The busiest day of the year in Bronkhorstspruit

Incense prayer at Chinese New Year, Nan Hua Temple

Lighting incense for good luck at Chinese New Year celebrations at Nan Hua Temple in Bronkhorstspruit, Gauteng, February 2013.

Lighting incense for good luck at Chinese New Year celebrations at Nan Hua Temple in Bronkhorstspruit, Gauteng, February 2013.

Incense prayer at Chinese New Year, Nan Hua Temple

Lighting incense for good luck at Chinese New Year celebrations at Nan Hua Temple in Bronkhorstspruit, Gauteng, February 2013.

Lighting incense for good luck at Chinese New Year celebrations at Nan Hua Temple in Bronkhorstspruit, Gauteng, February 2013.

Thousands of people annually flock to the small town of Bronkhorstspruit, 50km outside of Pretoria, to get a taste of Chinese culture and celebrate Chinese New Year. The festivities take place at Nan Hua temple, the largest Buddhist temple and seminary in Africa.

Covering more than 600 acres, this temple is the African headquarters of the Fo Guang Shan order. Vivian Koo, the temple’s public relations officer, says the festival has grown dramatically over the last five years, and this year welcomed between 13,000 and 14,000 people.

“This festival is an opportunity to experience Chinese culture and is not affiliated with any political groups,” says Koo.

A Chinese national who has resided in South Africa for the past 35 years, says 2013 as the Year of the Snake is auspicious for two reasons.

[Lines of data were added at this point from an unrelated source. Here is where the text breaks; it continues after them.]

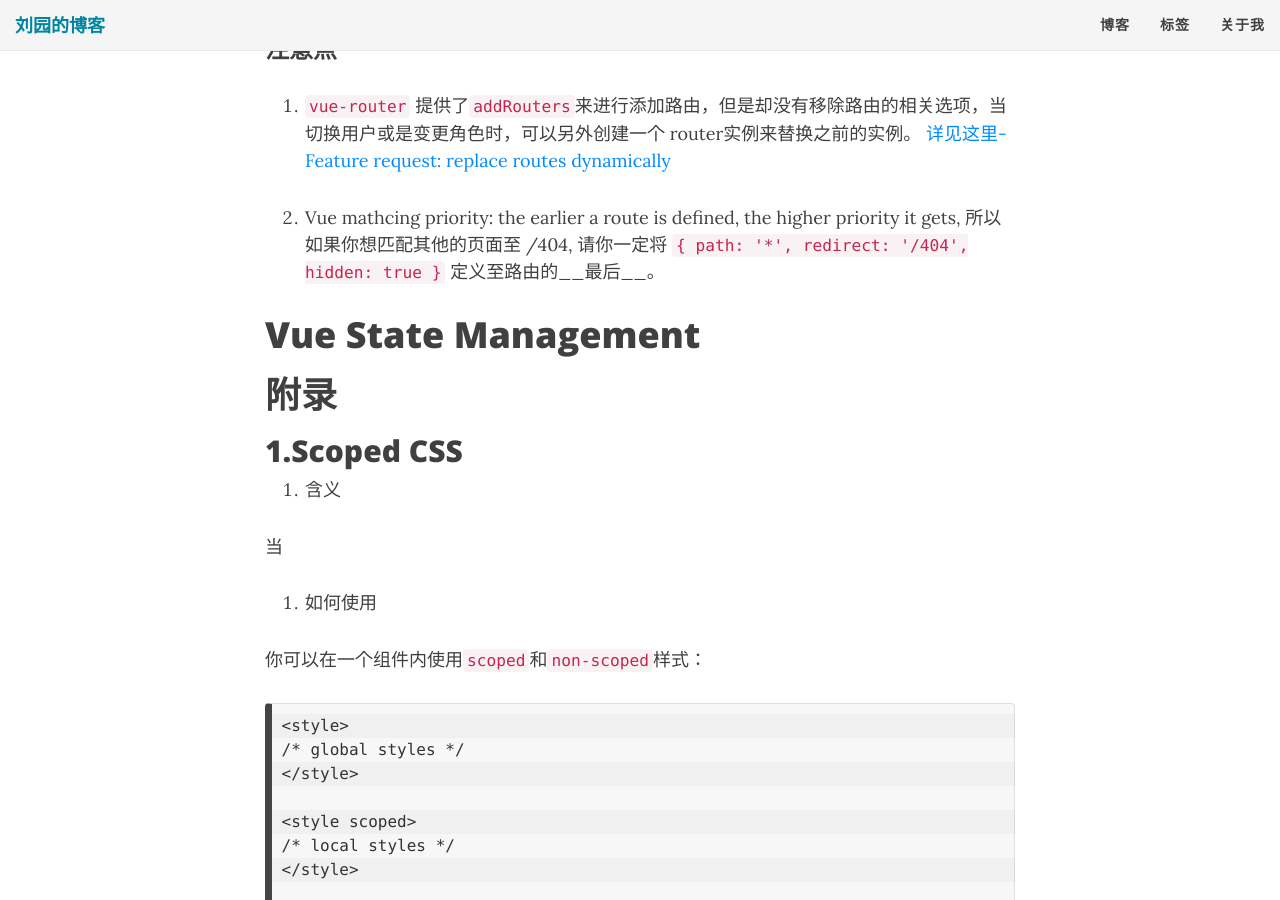
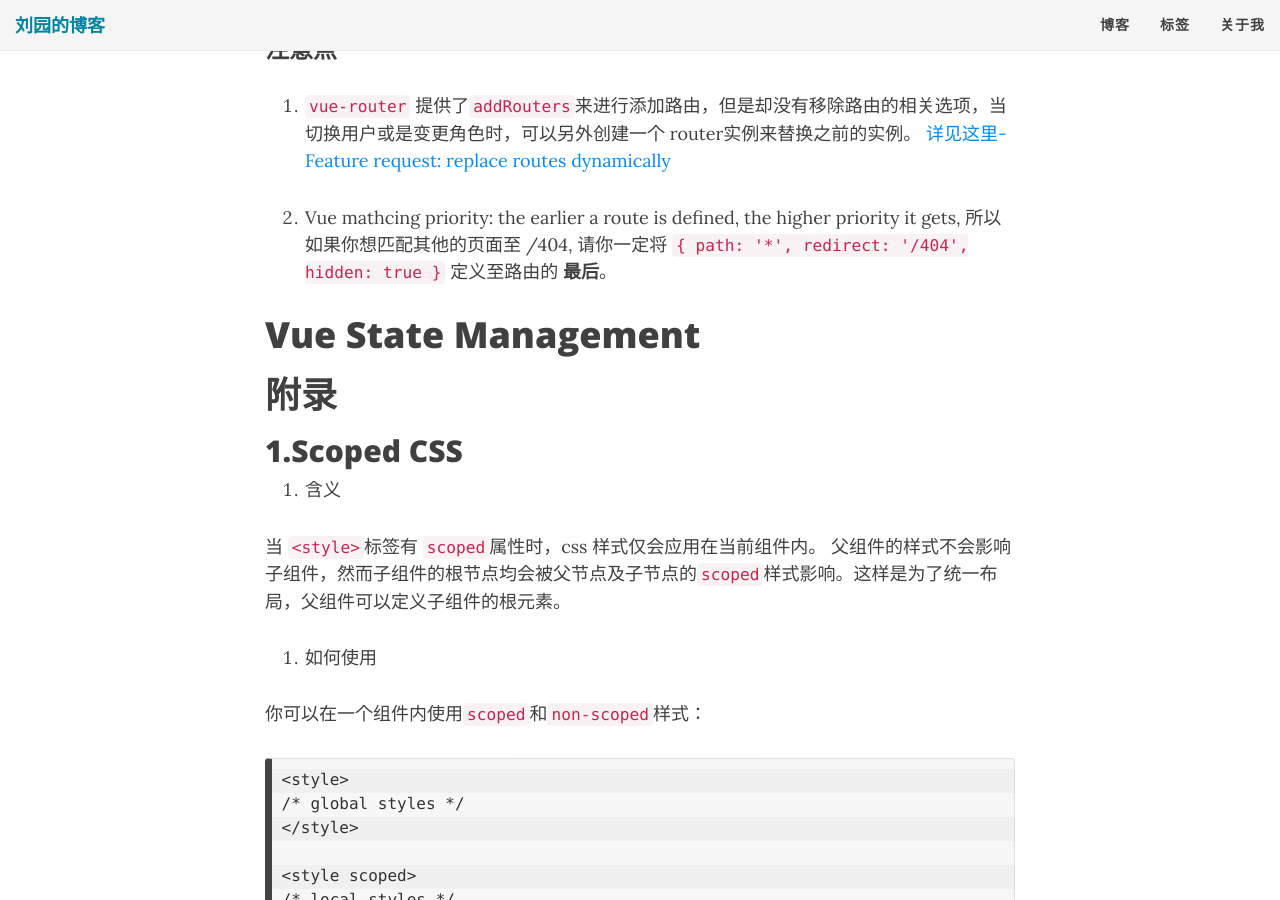
Before and after one commit to colynn/colynn.github.io, a Jekyll site: the page built from _posts/2020-06-01-vue-in-using-summaring.md, in a window 1280 px wide and 900 px high, scrolled down 5907 px. Built offline with Jekyll 4.4.1, drawn with Linux system fonts in a browser that asks for light colours; nearby versions of some CDN libraries; comment, search, counter and statistics services are not loaded.

Commit message:
style update

```diff
--- a/_posts/2020-06-01-vue-in-using-summaring.md
+++ b/_posts/2020-06-01-vue-in-using-summaring.md
@@ -160,7 +160,7 @@ Vue.directive('permissionaction', {
 ### 注意点
 1. `vue-router` 提供了`addRouters`来进行添加路由，但是却没有移除路由的相关选项，当切换用户或是变更角色时，可以另外创建一个 router实例来替换之前的实例。 [详见这里-Feature request: replace routes dynamically](https://github.com/vuejs/vue-router/issues/1234#issuecomment-357941465)
 
-2. Vue mathcing priority: the earlier a route is defined, the higher priority it gets, 所以如果你想匹配其他的页面至 /404, 请你一定将 `{ path: '*', redirect: '/404', hidden: true }` 定义至路由的__最后__。
+2. Vue mathcing priority: the earlier a route is defined, the higher priority it gets, 所以如果你想匹配其他的页面至 /404, 请你一定将 `{ path: '*', redirect: '/404', hidden: true }` 定义至路由的 __最后__。
 
 
 # Vue State Management
@@ -172,7 +172,7 @@ Vue.directive('permissionaction', {
 
 1. 含义
 
-当 <style>标签有 `scoped`属性时，css 样式仅会应用在当前组件内。 父组件的样式不会影响子组件，然而子组件的根节点均会被父节点及子节点的`scoped`样式影响。这样是为了统一布局，父组件可以定义子组件的根元素。
+当 `<style>`标签有 `scoped`属性时，css 样式仅会应用在当前组件内。 父组件的样式不会影响子组件，然而子组件的根节点均会被父节点及子节点的`scoped`样式影响。这样是为了统一布局，父组件可以定义子组件的根元素。
 
 2. 如何使用
 
```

“The snake is one of the few animals that only goes forward when it moves and the way it sheds its skin every winter also means a chance for new beginnings.”

Chinese immigrants first came to South Africa to work on the gold mines in the 18th century. The strong trade relations between South Africa and China mean that there are still many Chinese people migrating to Africa each year.